BEGIN

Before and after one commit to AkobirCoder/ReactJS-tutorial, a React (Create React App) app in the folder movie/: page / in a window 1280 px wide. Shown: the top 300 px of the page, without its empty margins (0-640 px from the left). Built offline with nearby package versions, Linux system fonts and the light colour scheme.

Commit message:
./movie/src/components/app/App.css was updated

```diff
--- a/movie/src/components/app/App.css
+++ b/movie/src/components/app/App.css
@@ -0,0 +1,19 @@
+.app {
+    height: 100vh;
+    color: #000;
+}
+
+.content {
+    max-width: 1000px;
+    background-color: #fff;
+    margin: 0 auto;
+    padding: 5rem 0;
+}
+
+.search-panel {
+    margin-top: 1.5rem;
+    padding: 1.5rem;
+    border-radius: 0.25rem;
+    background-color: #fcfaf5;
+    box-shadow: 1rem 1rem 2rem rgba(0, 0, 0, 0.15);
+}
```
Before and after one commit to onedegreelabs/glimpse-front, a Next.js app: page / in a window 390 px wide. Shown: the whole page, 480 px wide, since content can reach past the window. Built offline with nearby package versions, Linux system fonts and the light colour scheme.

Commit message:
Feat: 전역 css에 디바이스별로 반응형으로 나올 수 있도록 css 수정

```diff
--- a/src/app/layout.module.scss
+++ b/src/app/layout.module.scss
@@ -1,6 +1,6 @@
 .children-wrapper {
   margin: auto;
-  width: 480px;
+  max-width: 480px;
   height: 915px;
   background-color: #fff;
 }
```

END

**Exercise instructions**
The lines to copy are those above that contain the string "module".

**Response area**
--- a/src/app/layout.module.scss
+++ b/src/app/layout.module.scss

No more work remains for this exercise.